Neelie Kroes is a former Dutch transport minister with strong connections in Brussels and in the European business community. She is a board director of Swedish truckmaker AB Volvo.
Pending approval from the European Parliament, Kroes, 63, will take over from the current commissioner, Mario Monti, on November 1.
"Although she does not have any experience with typical competition matters, she could be the right person for the job," says Arnold Koopmans, vice-president of the Brussels-based European auto dealers association, CECRA.
"She grew up in a business environment, and should understand dealer needs," Koopmans says.
The main automotive issues on Kroes' agenda will concern the new block exemption rules aimed at liberalizing European auto retailing.
Those rules took effect last year and there is still a wide range of problems with their implementation. Under the new rules, automakers have had to relax their hold on dealers and repairers. But many dealers say they continue to be at a disadvantage in their relations with automakers.
CECRA's Koopmans said that when dealers meet with Kroes in early November, they will raise issues such as direct sales by automakers, the high standards imposed by carmakers on dealers, and automakers' role in establishing dealer locations.
Kroes hasn't spoken out on any competition or automotive issues recently.
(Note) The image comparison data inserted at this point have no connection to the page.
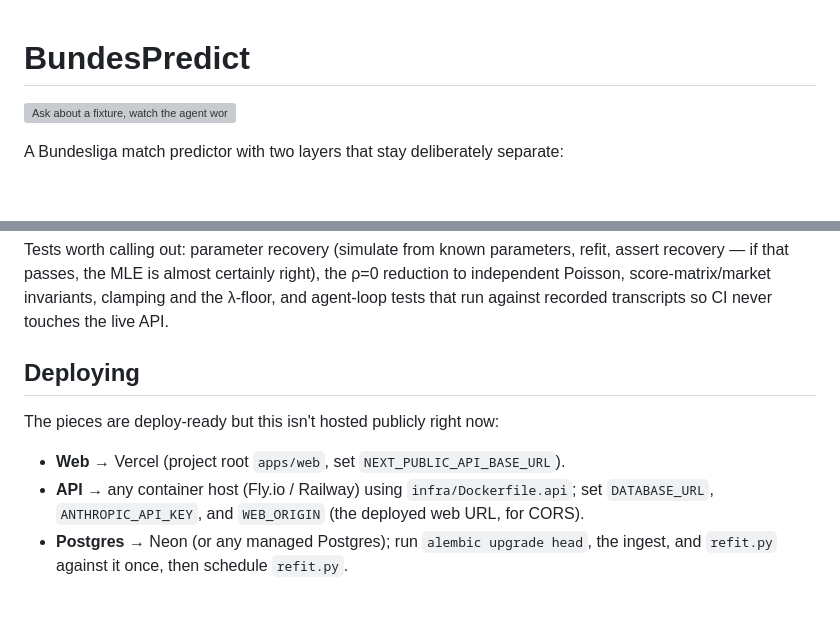
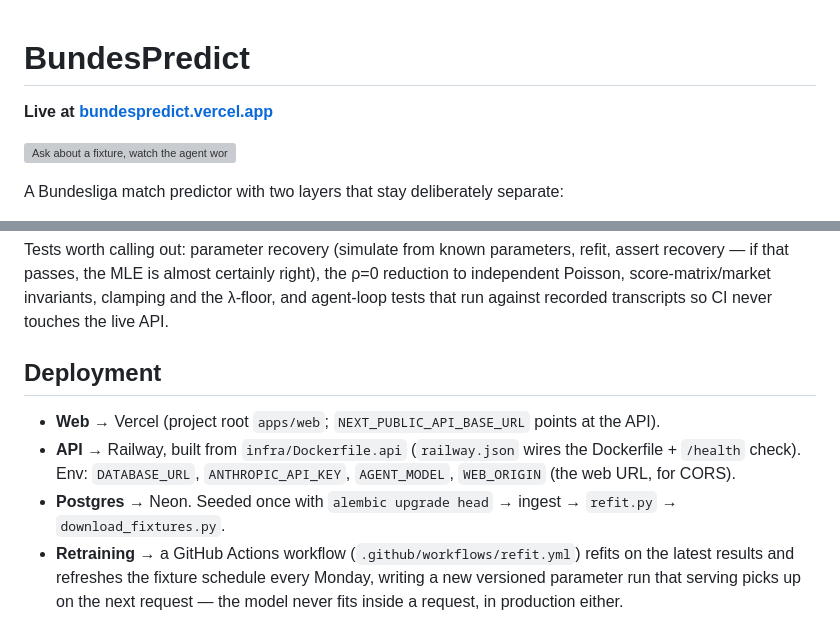
Before and after one commit to egeyesss/BundesPredict, a Markdown page: README.md, 2 parts joined by grey strips. Drawn GitHub-style; blank space fills up the shorter version; grey boxes are pictures that could not be loaded.

Commit message:
point the readme at the live deployment
Web on Vercel, api on Railway (Dockerfile + health check via
railway.json), Postgres on Neon, weekly retraining via the refit
workflow. The deploy section now describes what's actually running
instead of instructions for a hypothetical host.

```diff
--- a/README.md
+++ b/README.md
@@ -1,4 +1,6 @@
 # BundesPredict
+
+**Live at [bundespredict.vercel.app](https://bundespredict.vercel.app)**
 
 ![Ask about a fixture, watch the agent work, get baseline-vs-adjusted odds with an explanation](docs/demo.gif)
 
@@ -144,13 +146,16 @@ refit, assert recovery — if that passes, the MLE is almost certainly right), t
 and the λ-floor, and agent-loop tests that run against recorded transcripts so
 CI never touches the live API.
 
-## Deploying
+## Deployment
 
-The pieces are deploy-ready but this isn't hosted publicly right now:
-
-- **Web** → Vercel (project root `apps/web`, set `NEXT_PUBLIC_API_BASE_URL`).
-- **API** → any container host (Fly.io / Railway) using `infra/Dockerfile.api`;
-  set `DATABASE_URL`, `ANTHROPIC_API_KEY`, and `WEB_ORIGIN` (the deployed web
-  URL, for CORS).
-- **Postgres** → Neon (or any managed Postgres); run `alembic upgrade head`,
-  the ingest, and `refit.py` against it once, then schedule `refit.py`.
+- **Web** → Vercel (project root `apps/web`; `NEXT_PUBLIC_API_BASE_URL` points
+  at the API).
+- **API** → Railway, built from `infra/Dockerfile.api` (`railway.json` wires the
+  Dockerfile + `/health` check). Env: `DATABASE_URL`, `ANTHROPIC_API_KEY`,
+  `AGENT_MODEL`, `WEB_ORIGIN` (the web URL, for CORS).
+- **Postgres** → Neon. Seeded once with `alembic upgrade head` → ingest →
+  `refit.py` → `download_fixtures.py`.
+- **Retraining** → a GitHub Actions workflow (`.github/workflows/refit.yml`)
+  refits on the latest results and refreshes the fixture schedule every Monday,
+  writing a new versioned parameter run that serving picks up on the next
+  request — the model never fits inside a request, in production either.
```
Those who know her say that, as a longtime conservative politician, she will likely stand by her strong free-market convictions.
In an interview with Dutch newspaper NRC Handelsblad earlier this month, she said: "I entered politics because I had concluded that it would become very difficult for the Netherlands without a free market."
"She knows business life very well and I know Kroes is straight and firm in implementing her mission," said Karel van Miert, who succeeded her as president of the Nijenrode business school. Van Miert was EU competition commissioner from 1994 to 1999.